House in Sandycove
STUDIO / DESIGNER
Arigho Larmour Wheeler Architects
Architectural Design: Residential
Structures & Spaces
Windows: Carlson and Timeless Sash Windows
Concrete Floors: Uniqrete
Tiling: Design Emporium
Timber Floors: Hardwood Flooring Company
Stone Counters: Leinster Stone
Sanitary Ware: Bathhouse
Kitchen and Fitted Furniture: Woodale
Aisling McCoy (Photographer)
Design Challenge and Design Ideas
Existing house and a sustainable design approach.
This project involved the restoration and extension of an historic double fronted Regency style end of terrace house, ensuring its future and make a modern, energy efficient family home, appropriate to its context. Previous alterations and extensions since its original construction made for small, dark rooms and convoluted circulation. Typical of its age, the house had issues with damp and thermal performance while archaic plumbing and electrical systems required upgrading.

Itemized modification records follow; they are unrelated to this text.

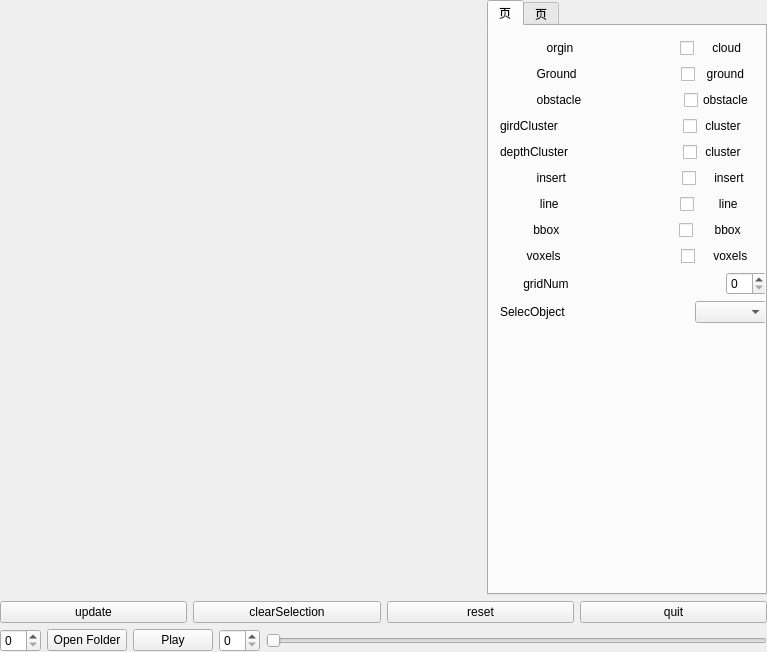
Old version of the form src/qt/widgets/ui/mainwindow (复件).ui in the repository yangyongguang/bboxMethodLongTime.
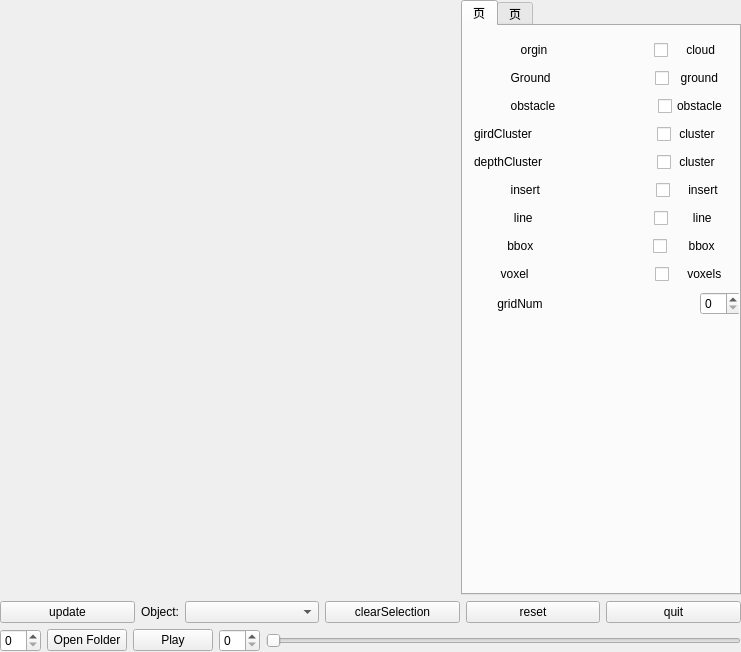
New version of the form. Custom widgets are drawn as their Qt base class.

Patch:
```diff
--- a/src/qt/widgets/ui/mainwindow (复件).ui
+++ b/src/qt/widgets/ui/mainwindow (复件).ui
@@ -6,7 +6,7 @@
    <rect>
     <x>0</x>
     <y>0</y>
-    <width>767</width>
+    <width>741</width>
     <height>652</height>
    </rect>
   </property>
@@ -367,7 +367,7 @@
                <item>
                 <widget class="QLabel" name="label_12">
                  <property name="text">
-                  <string>        voxels     </string>
+                  <string>        voxel     </string>
                  </property>
                 </widget>
                </item>
@@ -420,33 +420,6 @@
                </item>
               </layout>
              </item>
-             <item>
-              <layout class="QHBoxLayout" name="horizontalLayout_15">
-               <item>
-                <widget class="QLabel" name="label_13">
-                 <property name="text">
-                  <string>SelecObject</string>
-                 </property>
-                </widget>
-               </item>
-               <item>
-                <spacer name="horizontalSpacer_11">
-                 <property name="orientation">
-                  <enum>Qt::Horizontal</enum>
-                 </property>
-                 <property name="sizeHint" stdset="0">
-                  <size>
-                   <width>40</width>
-                   <height>20</height>
-                  </size>
-                 </property>
-                </spacer>
-               </item>
-               <item>
-                <widget class="QComboBox" name="selectObjCB"/>
-               </item>
-              </layout>
-             </item>
             </layout>
            </widget>
           </widget>
@@ -566,6 +539,22 @@
           </property>
          </widget>
         </item>
+        <item>
+         <widget class="QLabel" name="label_13">
+          <property name="sizePolicy">
+           <sizepolicy hsizetype="Maximum" vsizetype="Preferred">
+            <horstretch>0</horstretch>
+            <verstretch>0</verstretch>
+           </sizepolicy>
+          </property>
+          <property name="text">
+           <string>Object:</string>
+          </property>
+         </widget>
+        </item>
+        <item>
+         <widget class="QComboBox" name="ObjectSelectCB"/>
+        </item>
         <item>
          <widget class="QPushButton" name="clearSelectionPB">
           <property name="text">
```
Left out of the diff: 1 changed line with no effect on the pictures.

Works involved a deep retrofit of the existing house, substantially improving the energy rating of the whole house to an A3.
Maximising natural light and ventilation to all rooms in the house, while retaining as much garden space as possible for planting was key to the design.
How the brief was fulfilled
The addition of a modest single and two storey extension, set back from the existing house across two courtyards, is an adaptation which allows both the existing house to breathe, and family life to extend out in to a series of gently choreographed and characterful spaces, framing and leading to the garden beyond.
Setting the extension back from the original house and preserves the legibility of its form and allows the new extension to be distinct from the original architecture. The existing granite boundary wall is retained and incorporated into the side elevation and the new first floor is set back from this, making a subtle change to the street scape and providing additional privacy.
From the doorway of the existing house, a view through the new living spaces connects to the garden beyond. The new rooms are separated from the existing house by two new courtyards, through which a new glazed hall passes, maintaining light and views to the neighbouring property and ensuring that the existing rooms are light filled. Recessed timber lined pocket studies are tucked into the sides of the glazed hall.
A traditional palette of materials was used, with silica sand in the limewash applied to the regular module of brick creating a gentle texture and capturing the coastal light playfully. Along with lead capping and timber cladding the materials chosen were
intended to combine to form gentle and organic external elevations animated by natural texture and tone, sympathetic to its historic neighbours.
From an architecture perspective they have achieved a lot of internal space whilst being sympathetic to the local area achieving a non exposing modern extension."